When we think of disinformation and information warfare, we usually think of government-sponsored deception; but Shoshana Zuboff, author of The Age of Surveillance Capitalism, describes it differently.

“Information warfare originates in epistemic inequality — information dominance,” she said to a packed Berlin auditorium on Wednesday. Zuboff, who looks like she is from the 1980s, has been at the forefront of the techlash which has made her 600-page tome a bestseller.

Of course, she’s right: information warfare depends on knowing more than the victim. When a troll factory creates memes and impersonates American voters, it relies partly on ignorance on the part of those who then consume and spread these memes.

But there is another situation where somebody knows something you don’t, and that is the advertising-supported business model of large tech companies. Facebook knows things about you that you’re not aware of yourself, and uses that information to make money. What’s interesting is that Zuboff called this a form of information warfare as well.

Surveillance capitalism, she said, “is the normalization and institutionalization of information warfare for profit.”

This notion helps tie together our twin interests here at Coda — disinformation and authoritarian tech. In Zuboff’s view, both rely on preying on vulnerable populations through the acquisition, creation, and manipulation of information, whether it’s your browsing history of a fake Trump rally staged in Philadelphia.

Zuboff has been touring for months, and though she offers dire warnings about surveillance capitalism, claiming it has robbed us of agency and privacy, she ultimately has a hopeful message.

“Anything that humans make can be unmade,” she said.

But some audience members didn’t buy her commitment. When the Q&A session was conducted using an online submission form for questions, a man rose in protest.

“We don’t need technology to have a conversation!” he shouted.

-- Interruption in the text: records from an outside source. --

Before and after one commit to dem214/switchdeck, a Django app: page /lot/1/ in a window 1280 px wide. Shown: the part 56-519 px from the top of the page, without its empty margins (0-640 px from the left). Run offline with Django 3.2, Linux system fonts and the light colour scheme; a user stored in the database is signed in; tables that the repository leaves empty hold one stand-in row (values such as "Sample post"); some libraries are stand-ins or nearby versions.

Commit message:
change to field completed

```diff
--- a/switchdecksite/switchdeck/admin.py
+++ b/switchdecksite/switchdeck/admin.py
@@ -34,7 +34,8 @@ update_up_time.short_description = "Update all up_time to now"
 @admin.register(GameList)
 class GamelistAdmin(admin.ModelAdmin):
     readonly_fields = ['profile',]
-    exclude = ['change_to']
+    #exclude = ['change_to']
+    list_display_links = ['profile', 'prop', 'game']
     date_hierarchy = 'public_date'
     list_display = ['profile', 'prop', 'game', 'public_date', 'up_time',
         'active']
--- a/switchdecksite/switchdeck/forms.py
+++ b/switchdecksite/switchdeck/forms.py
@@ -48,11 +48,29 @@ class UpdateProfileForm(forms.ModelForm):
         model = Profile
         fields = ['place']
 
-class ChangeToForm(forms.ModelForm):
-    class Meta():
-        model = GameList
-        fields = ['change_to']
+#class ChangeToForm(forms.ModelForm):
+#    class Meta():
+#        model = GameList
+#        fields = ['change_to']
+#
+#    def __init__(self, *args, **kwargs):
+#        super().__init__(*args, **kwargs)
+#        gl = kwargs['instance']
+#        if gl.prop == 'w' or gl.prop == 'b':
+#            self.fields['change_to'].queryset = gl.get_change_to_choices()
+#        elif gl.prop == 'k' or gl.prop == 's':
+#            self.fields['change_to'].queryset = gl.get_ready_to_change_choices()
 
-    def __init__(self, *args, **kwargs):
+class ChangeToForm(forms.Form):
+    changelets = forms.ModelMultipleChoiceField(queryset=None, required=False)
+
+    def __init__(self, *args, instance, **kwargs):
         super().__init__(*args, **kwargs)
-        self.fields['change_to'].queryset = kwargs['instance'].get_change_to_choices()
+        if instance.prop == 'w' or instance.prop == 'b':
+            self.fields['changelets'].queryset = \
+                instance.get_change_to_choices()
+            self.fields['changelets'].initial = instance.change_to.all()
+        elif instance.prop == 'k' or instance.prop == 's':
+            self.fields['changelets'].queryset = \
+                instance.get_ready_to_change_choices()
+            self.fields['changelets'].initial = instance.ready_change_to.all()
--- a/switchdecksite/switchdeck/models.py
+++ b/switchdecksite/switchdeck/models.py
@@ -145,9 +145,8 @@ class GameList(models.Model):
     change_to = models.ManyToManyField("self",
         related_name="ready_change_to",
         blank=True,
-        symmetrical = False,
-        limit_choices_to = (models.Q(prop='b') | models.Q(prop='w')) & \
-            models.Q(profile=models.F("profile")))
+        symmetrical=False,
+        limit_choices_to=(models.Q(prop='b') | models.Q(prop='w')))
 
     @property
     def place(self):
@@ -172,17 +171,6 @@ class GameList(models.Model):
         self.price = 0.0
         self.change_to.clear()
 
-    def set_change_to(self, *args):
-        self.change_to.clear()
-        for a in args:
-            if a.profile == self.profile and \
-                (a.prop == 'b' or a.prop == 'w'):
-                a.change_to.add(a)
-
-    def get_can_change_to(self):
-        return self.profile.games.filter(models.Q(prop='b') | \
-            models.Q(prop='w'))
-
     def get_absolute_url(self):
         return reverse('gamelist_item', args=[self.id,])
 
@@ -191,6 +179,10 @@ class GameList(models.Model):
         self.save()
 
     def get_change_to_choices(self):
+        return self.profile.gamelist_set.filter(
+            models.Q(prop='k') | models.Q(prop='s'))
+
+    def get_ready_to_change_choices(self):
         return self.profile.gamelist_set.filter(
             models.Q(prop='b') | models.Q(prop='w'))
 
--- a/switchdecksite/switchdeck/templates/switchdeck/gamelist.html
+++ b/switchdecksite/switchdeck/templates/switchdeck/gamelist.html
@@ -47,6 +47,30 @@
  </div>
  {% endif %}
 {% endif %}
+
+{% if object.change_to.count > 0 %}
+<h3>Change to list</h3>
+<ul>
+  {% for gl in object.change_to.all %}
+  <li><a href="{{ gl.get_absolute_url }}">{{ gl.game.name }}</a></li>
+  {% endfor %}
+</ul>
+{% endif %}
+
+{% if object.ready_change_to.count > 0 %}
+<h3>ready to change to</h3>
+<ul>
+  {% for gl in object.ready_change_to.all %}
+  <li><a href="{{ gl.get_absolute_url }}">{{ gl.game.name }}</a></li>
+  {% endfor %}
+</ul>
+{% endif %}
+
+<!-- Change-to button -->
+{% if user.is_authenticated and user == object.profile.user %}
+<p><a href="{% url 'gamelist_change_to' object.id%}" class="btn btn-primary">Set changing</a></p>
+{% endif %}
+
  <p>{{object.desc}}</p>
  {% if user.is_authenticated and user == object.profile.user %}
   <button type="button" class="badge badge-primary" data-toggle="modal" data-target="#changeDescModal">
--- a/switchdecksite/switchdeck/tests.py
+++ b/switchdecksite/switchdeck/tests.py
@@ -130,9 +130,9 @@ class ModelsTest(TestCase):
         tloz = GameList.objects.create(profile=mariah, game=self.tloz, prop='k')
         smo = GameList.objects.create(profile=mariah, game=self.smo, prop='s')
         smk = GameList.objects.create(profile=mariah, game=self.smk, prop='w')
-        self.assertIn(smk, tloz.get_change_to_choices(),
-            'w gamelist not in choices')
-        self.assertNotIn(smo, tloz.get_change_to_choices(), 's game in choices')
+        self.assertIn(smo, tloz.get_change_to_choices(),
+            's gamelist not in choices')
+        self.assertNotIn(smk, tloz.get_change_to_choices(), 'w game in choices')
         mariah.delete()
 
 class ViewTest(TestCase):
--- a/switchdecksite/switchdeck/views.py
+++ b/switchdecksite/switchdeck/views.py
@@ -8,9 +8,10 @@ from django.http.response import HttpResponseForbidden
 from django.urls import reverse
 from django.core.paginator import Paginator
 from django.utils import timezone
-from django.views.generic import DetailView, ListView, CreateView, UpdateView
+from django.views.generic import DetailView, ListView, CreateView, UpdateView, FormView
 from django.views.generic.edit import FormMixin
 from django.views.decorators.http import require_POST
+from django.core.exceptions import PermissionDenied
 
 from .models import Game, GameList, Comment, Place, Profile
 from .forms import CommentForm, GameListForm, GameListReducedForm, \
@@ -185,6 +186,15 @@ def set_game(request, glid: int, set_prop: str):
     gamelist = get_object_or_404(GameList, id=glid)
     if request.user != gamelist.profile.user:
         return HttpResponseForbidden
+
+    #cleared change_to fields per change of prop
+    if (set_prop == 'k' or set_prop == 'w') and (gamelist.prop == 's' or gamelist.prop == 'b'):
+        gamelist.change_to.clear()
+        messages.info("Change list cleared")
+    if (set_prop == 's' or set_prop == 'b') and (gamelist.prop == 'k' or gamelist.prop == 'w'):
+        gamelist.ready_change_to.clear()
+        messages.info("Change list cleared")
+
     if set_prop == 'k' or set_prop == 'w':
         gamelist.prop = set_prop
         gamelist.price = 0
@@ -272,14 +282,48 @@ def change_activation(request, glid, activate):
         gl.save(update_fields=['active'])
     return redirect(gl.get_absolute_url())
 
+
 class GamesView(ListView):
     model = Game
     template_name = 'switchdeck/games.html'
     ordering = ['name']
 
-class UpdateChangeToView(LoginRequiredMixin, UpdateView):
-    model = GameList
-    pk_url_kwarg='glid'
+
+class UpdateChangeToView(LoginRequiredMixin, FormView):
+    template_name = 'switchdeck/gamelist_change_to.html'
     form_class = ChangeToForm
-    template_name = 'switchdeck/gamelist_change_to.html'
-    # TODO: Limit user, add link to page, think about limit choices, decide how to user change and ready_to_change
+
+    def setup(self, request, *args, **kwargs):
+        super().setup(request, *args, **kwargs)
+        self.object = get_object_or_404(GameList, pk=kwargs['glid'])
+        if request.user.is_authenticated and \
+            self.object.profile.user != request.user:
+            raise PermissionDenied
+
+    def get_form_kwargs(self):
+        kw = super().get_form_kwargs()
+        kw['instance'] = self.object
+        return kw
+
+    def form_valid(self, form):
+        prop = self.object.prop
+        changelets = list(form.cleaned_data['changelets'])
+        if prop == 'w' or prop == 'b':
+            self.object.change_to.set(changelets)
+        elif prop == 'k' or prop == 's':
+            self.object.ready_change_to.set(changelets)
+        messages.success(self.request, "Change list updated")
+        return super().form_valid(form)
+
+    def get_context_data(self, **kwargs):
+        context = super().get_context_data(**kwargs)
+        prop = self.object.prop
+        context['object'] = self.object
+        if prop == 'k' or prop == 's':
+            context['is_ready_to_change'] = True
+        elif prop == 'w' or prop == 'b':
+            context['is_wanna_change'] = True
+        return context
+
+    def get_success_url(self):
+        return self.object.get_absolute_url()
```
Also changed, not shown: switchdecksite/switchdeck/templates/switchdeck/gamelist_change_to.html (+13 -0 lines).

“I second this man!” said another who had just risen from his seat.

The two men exited the room with some fanfare before the discussion could continue.